> **YOUR ASSIGNMENT**: Do any lines in the data below contain "door"? If so, copy every one of them.

*** SUPPLIED RECORDS Section Begins ***

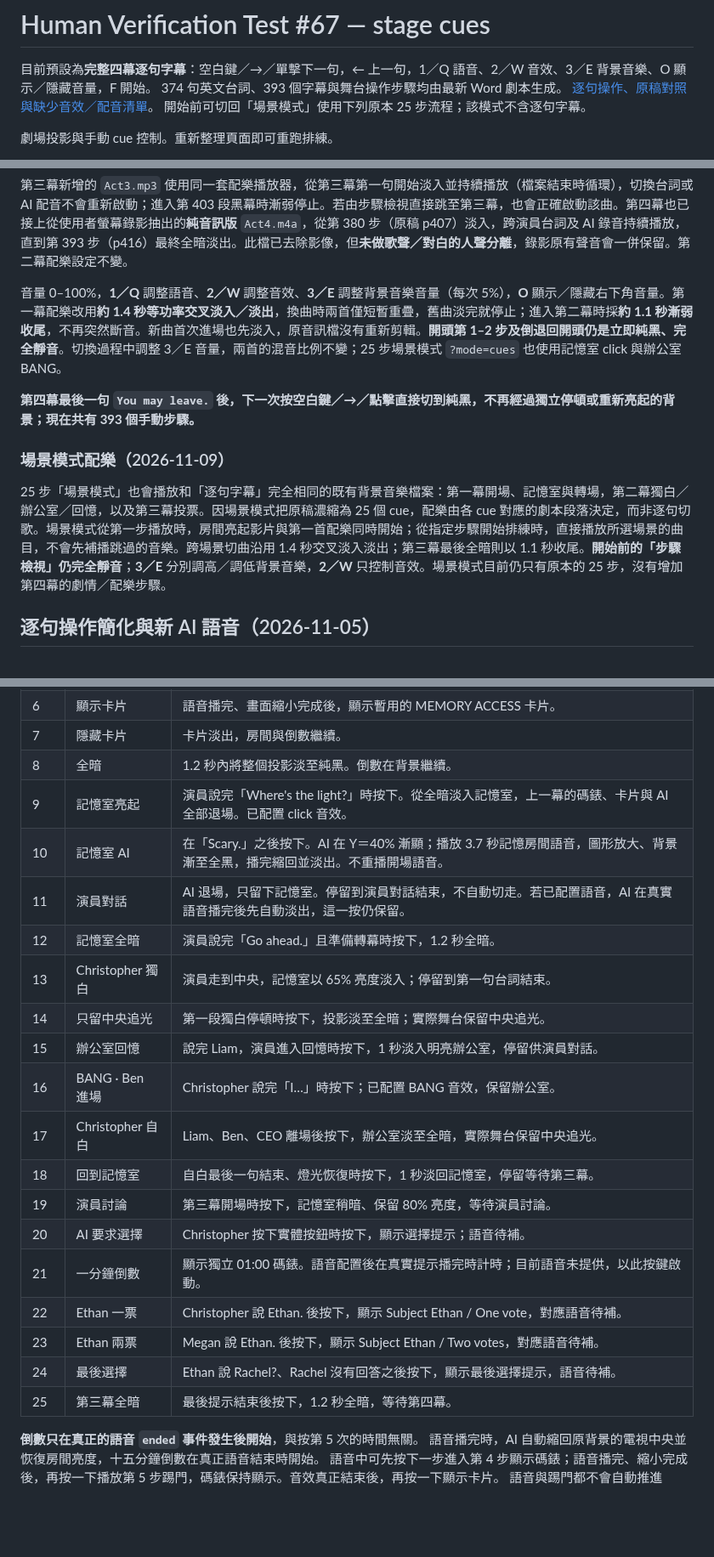
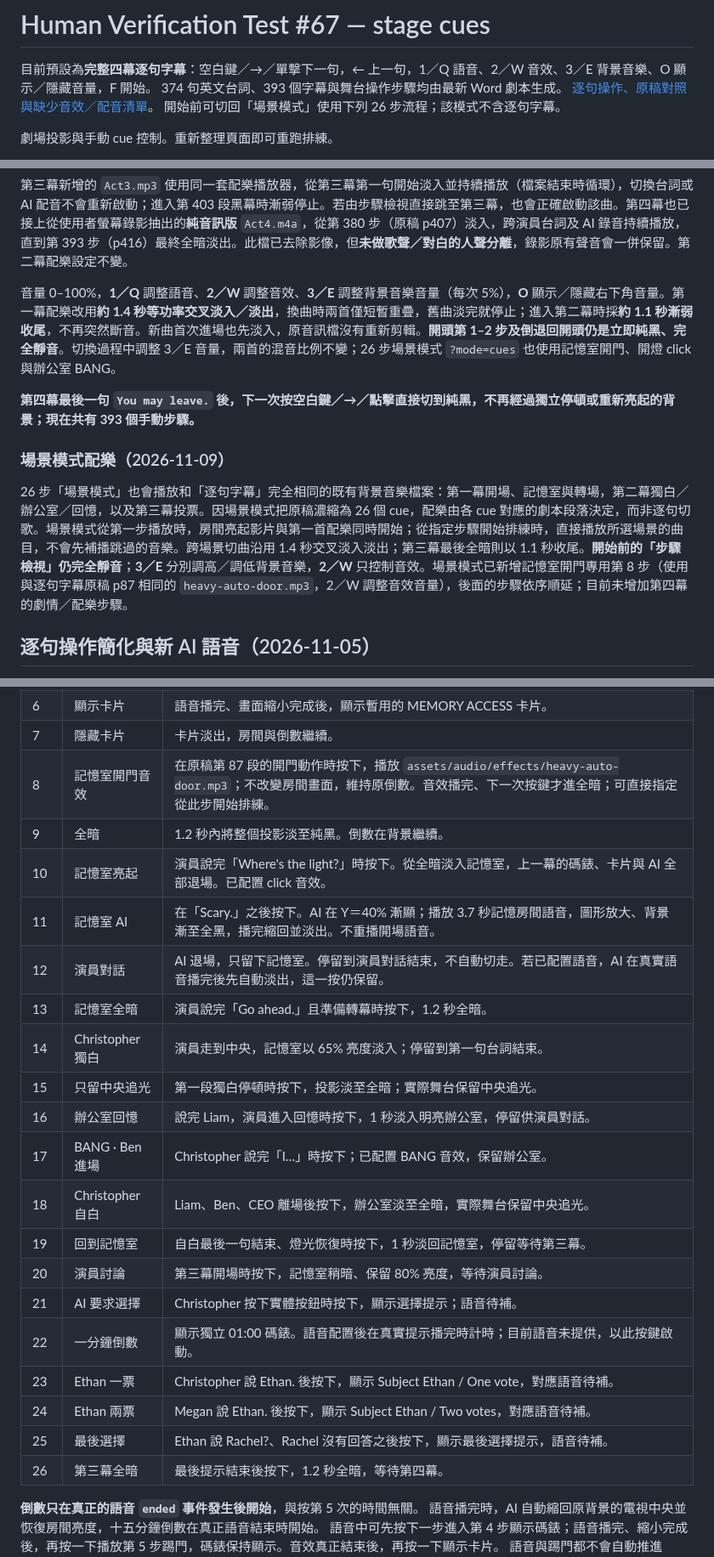
Before and after one commit to mymcworld3-droid/Ai-shape, a Markdown page: README.md, 3 parts joined by grey strips. Shown at 85% size. GitHub-like rendering; blank space fills up the shorter version.

Commit message:
Document memory-room door cue and updated scene-mode 26-step sequence

```diff
--- a/README.md
+++ b/README.md
@@ -3,7 +3,7 @@
 目前預設為**完整四幕逐句字幕**：空白鍵／→／單擊下一句，← 上一句，1／Q 語音、2／W 音效、3／E 背景音樂、O 顯示／隱藏音量，F 開始。
 374 句英文台詞、393 個字幕與舞台操作步驟均由最新 Word 劇本生成。
 [逐句操作、原稿對照與缺少音效／配音清單](docs/subtitles.md)。
-開始前可切回「場景模式」使用下列原本 25 步流程；該模式不含逐句字幕。
+開始前可切回「場景模式」使用下列 26 步流程；該模式不含逐句字幕。
 
 
 劇場投影與手動 cue 控制。重新整理頁面即可重跑排練。
@@ -46,13 +46,13 @@
 
 第三幕新增的 `Act3.mp3` 使用同一套配樂播放器，從第三幕第一句開始淡入並持續播放（檔案結束時循環），切換台詞或 AI 配音不會重新啟動；進入第 403 段黑幕時漸弱停止。若由步驟檢視直接跳至第三幕，也會正確啟動該曲。第四幕也已接上從使用者螢幕錄影抽出的**純音訊版** `Act4.m4a`，從第 380 步（原稿 p407）淡入，跨演員台詞及 AI 錄音持續播放，直到第 393 步（p416）最終全暗淡出。此檔已去除影像，但**未做歌聲／對白的人聲分離**，錄影原有聲音會一併保留。第二幕配樂設定不變。
 
-音量 0–100%，**1／Q** 調整語音、**2／W** 調整音效、**3／E** 調整背景音樂音量（每次 5%），**O** 顯示／隱藏右下角音量。第一幕配樂改用**約 1.4 秒等功率交叉淡入／淡出**，換曲時兩首僅短暫重疊，舊曲淡完就停止；進入第二幕時採**約 1.1 秒漸弱收尾**，不再突然斷音。新曲首次進場也先淡入，原音訊檔沒有重新剪輯。**開頭第 1–2 步及倒退回開頭仍是立即純黑、完全靜音**。切換過程中調整 3／E 音量，兩首的混音比例不變；25 步場景模式 `?mode=cues` 也使用記憶室 click 與辦公室 BANG。
+音量 0–100%，**1／Q** 調整語音、**2／W** 調整音效、**3／E** 調整背景音樂音量（每次 5%），**O** 顯示／隱藏右下角音量。第一幕配樂改用**約 1.4 秒等功率交叉淡入／淡出**，換曲時兩首僅短暫重疊，舊曲淡完就停止；進入第二幕時採**約 1.1 秒漸弱收尾**，不再突然斷音。新曲首次進場也先淡入，原音訊檔沒有重新剪輯。**開頭第 1–2 步及倒退回開頭仍是立即純黑、完全靜音**。切換過程中調整 3／E 音量，兩首的混音比例不變；26 步場景模式 `?mode=cues` 也使用記憶室開門、開燈 click 與辦公室 BANG。
 
 **第四幕最後一句 `You may leave.` 後，下一次按空白鍵／→／點擊直接切到純黑，不再經過獨立停頓或重新亮起的背景；現在共有 393 個手動步驟。**
 
 ### 場景模式配樂（2026-11-09）
 
-25 步「場景模式」也會播放和「逐句字幕」完全相同的既有背景音樂檔案：第一幕開場、記憶室與轉場，第二幕獨白／辦公室／回憶，以及第三幕投票。因場景模式把原稿濃縮為 25 個 cue，配樂由各 cue 對應的劇本段落決定，而非逐句切歌。場景模式從第一步播放時，房間亮起影片與第一首配樂同時開始；從指定步驟開始排練時，直接播放所選場景的曲目，不會先補播跳過的音樂。跨場景切曲沿用 1.4 秒交叉淡入淡出；第三幕最後全暗則以 1.1 秒收尾。**開始前的「步驟檢視」仍完全靜音**；**3／E** 分別調高／調低背景音樂，**2／W** 只控制音效。場景模式目前仍只有原本的 25 步，沒有增加第四幕的劇情／配樂步驟。
+26 步「場景模式」也會播放和「逐句字幕」完全相同的既有背景音樂檔案：第一幕開場、記憶室與轉場，第二幕獨白／辦公室／回憶，以及第三幕投票。因場景模式把原稿濃縮為 26 個 cue，配樂由各 cue 對應的劇本段落決定，而非逐句切歌。場景模式從第一步播放時，房間亮起影片與第一首配樂同時開始；從指定步驟開始排練時，直接播放所選場景的曲目，不會先補播跳過的音樂。跨場景切曲沿用 1.4 秒交叉淡入淡出；第三幕最後全暗則以 1.1 秒收尾。**開始前的「步驟檢視」仍完全靜音**；**3／E** 分別調高／調低背景音樂，**2／W** 只控制音效。場景模式已新增記憶室開門專用第 8 步（使用與逐句字幕原稿 p87 相同的 `heavy-auto-door.mp3`，2／W 調整音效音量），後面的步驟依序順延；目前未增加第四幕的劇情／配樂步驟。
 
 ## 逐句操作簡化與新 AI 語音（2026-11-05）
 
@@ -113,24 +113,25 @@
 | 5 | 踢門音效 | 保留碼錶並播放設定的音效；音效播完後等待下一個 cue。已接上使用者提供的踢門 WAV，約 0.51 秒。 |
 | 6 | 顯示卡片 | 語音播完、畫面縮小完成後，顯示暫用的 MEMORY ACCESS 卡片。 |
 | 7 | 隱藏卡片 | 卡片淡出，房間與倒數繼續。 |
-| 8 | 全暗 | 1.2 秒內將整個投影淡至純黑。倒數在背景繼續。 |
-| 9 | 記憶室亮起 | 演員說完「Where's the light?」時按下。從全暗淡入記憶室，上一幕的碼錶、卡片與 AI 全部退場。已配置 click 音效。 |
-| 10 | 記憶室 AI | 在「Scary.」之後按下。AI 在 Y＝40% 漸顯；播放 3.7 秒記憶房間語音，圖形放大、背景漸至全黑，播完縮回並淡出。不重播開場語音。 |
-| 11 | 演員對話 | AI 退場，只留下記憶室。停留到演員對話結束，不自動切走。若已配置語音，AI 在真實語音播完後先自動淡出，這一按仍保留。 |
-| 12 | 記憶室全暗 | 演員說完「Go ahead.」且準備轉幕時按下，1.2 秒全暗。 |
-| 13 | Christopher 獨白 | 演員走到中央，記憶室以 65% 亮度淡入；停留到第一句台詞結束。 |
-| 14 | 只留中央追光 | 第一段獨白停頓時按下，投影淡至全暗；實際舞台保留中央追光。 |
-| 15 | 辦公室回憶 | 說完 Liam，演員進入回憶時按下，1 秒淡入明亮辦公室，停留供演員對話。 |
-| 16 | BANG · Ben 進場 | Christopher 說完「I…」時按下；已配置 BANG 音效，保留辦公室。 |
-| 17 | Christopher 自白 | Liam、Ben、CEO 離場後按下，辦公室淡至全暗，實際舞台保留中央追光。 |
-| 18 | 回到記憶室 | 自白最後一句結束、燈光恢復時按下，1 秒淡回記憶室，停留等待第三幕。 |
-| 19 | 演員討論 | 第三幕開場時按下，記憶室稍暗、保留 80% 亮度，等待演員討論。 |
-| 20 | AI 要求選擇 | Christopher 按下實體按鈕時按下，顯示選擇提示；語音待補。 |
-| 21 | 一分鐘倒數 | 顯示獨立 01:00 碼錶。語音配置後在真實提示播完時計時；目前語音未提供，以此按鍵啟動。 |
-| 22 | Ethan 一票 | Christopher 說 Ethan. 後按下，顯示 Subject Ethan / One vote，對應語音待補。 |
-| 23 | Ethan 兩票 | Megan 說 Ethan. 後按下，顯示 Subject Ethan / Two votes，對應語音待補。 |
-| 24 | 最後選擇 | Ethan 說 Rachel?、Rachel 沒有回答之後按下，顯示最後選擇提示，語音待補。 |
-| 25 | 第三幕全暗 | 最後提示結束後按下，1.2 秒全暗，等待第四幕。 |
+| 8 | 記憶室開門音效 | 在原稿第 87 段的開門動作時按下，播放 `assets/audio/effects/heavy-auto-door.mp3`；不改變房間畫面，維持原倒數。音效播完、下一次按鍵才進全暗；可直接指定從此步開始排練。 |
+| 9 | 全暗 | 1.2 秒內將整個投影淡至純黑。倒數在背景繼續。 |
+| 10 | 記憶室亮起 | 演員說完「Where's the light?」時按下。從全暗淡入記憶室，上一幕的碼錶、卡片與 AI 全部退場。已配置 click 音效。 |
+| 11 | 記憶室 AI | 在「Scary.」之後按下。AI 在 Y＝40% 漸顯；播放 3.7 秒記憶房間語音，圖形放大、背景漸至全黑，播完縮回並淡出。不重播開場語音。 |
+| 12 | 演員對話 | AI 退場，只留下記憶室。停留到演員對話結束，不自動切走。若已配置語音，AI 在真實語音播完後先自動淡出，這一按仍保留。 |
+| 13 | 記憶室全暗 | 演員說完「Go ahead.」且準備轉幕時按下，1.2 秒全暗。 |
+| 14 | Christopher 獨白 | 演員走到中央，記憶室以 65% 亮度淡入；停留到第一句台詞結束。 |
+| 15 | 只留中央追光 | 第一段獨白停頓時按下，投影淡至全暗；實際舞台保留中央追光。 |
+| 16 | 辦公室回憶 | 說完 Liam，演員進入回憶時按下，1 秒淡入明亮辦公室，停留供演員對話。 |
+| 17 | BANG · Ben 進場 | Christopher 說完「I…」時按下；已配置 BANG 音效，保留辦公室。 |
+| 18 | Christopher 自白 | Liam、Ben、CEO 離場後按下，辦公室淡至全暗，實際舞台保留中央追光。 |
+| 19 | 回到記憶室 | 自白最後一句結束、燈光恢復時按下，1 秒淡回記憶室，停留等待第三幕。 |
+| 20 | 演員討論 | 第三幕開場時按下，記憶室稍暗、保留 80% 亮度，等待演員討論。 |
+| 21 | AI 要求選擇 | Christopher 按下實體按鈕時按下，顯示選擇提示；語音待補。 |
+| 22 | 一分鐘倒數 | 顯示獨立 01:00 碼錶。語音配置後在真實提示播完時計時；目前語音未提供，以此按鍵啟動。 |
+| 23 | Ethan 一票 | Christopher 說 Ethan. 後按下，顯示 Subject Ethan / One vote，對應語音待補。 |
+| 24 | Ethan 兩票 | Megan 說 Ethan. 後按下，顯示 Subject Ethan / Two votes，對應語音待補。 |
+| 25 | 最後選擇 | Ethan 說 Rachel?、Rachel 沒有回答之後按下，顯示最後選擇提示，語音待補。 |
+| 26 | 第三幕全暗 | 最後提示結束後按下，1.2 秒全暗，等待第四幕。 |
 
 **倒數只在真正的語音 `ended` 事件發生後開始**，與按第 5 次的時間無關。
 語音播完時，AI 自動縮回原背景的電視中央並恢復房間亮度，十五分鐘倒數在真正語音結束時開始。
```
Also changed, not shown: other parts of README.md (+3 -3 lines).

*** SUPPLIED RECORDS Section Ends ***

> **SOLUTION TO THE PROBLEM**:
Document memory-room door cue and updated scene-mode 26-step sequence
+26 步「場景模式」也會播放和「逐句字幕」完全相同的既有背景音樂檔案：第一幕開場、記憶室與轉場，第二幕獨白／辦公室／回憶，以及第三幕投票。因場景模式把原稿濃縮為 26 個 cue，配樂由各 cue 對應的劇本段落決定，而非逐句切歌。場景模式從第一步播放時，房間亮起影片與第一首配樂同時開始；從指定步驟開始排練時，直接播放所選場景的曲目，不會先補播跳過的音樂。跨場景切曲沿用 1.4 秒交叉淡入淡出；第三幕最後全暗則以 1.1 秒收尾。**開始前的「步驟檢視」仍完全靜音**；**3／E** 分別調高／調低背景音樂，**2／W** 只控制音效。場景模式已新增記憶室開門專用第 8 步（使用與逐句字幕原稿 p87 相同的 `heavy-auto-door.mp3`，2／W 調整音效音量），後面的步驟依序順延；目前未增加第四幕的劇情／配樂步驟。
+| 8 | 記憶室開門音效 | 在原稿第 87 段的開門動作時按下，播放 `assets/audio/effects/heavy-auto-door.mp3`；不改變房間畫面，維持原倒數。音效播完、下一次按鍵才進全暗；可直接指定從此步開始排練。 |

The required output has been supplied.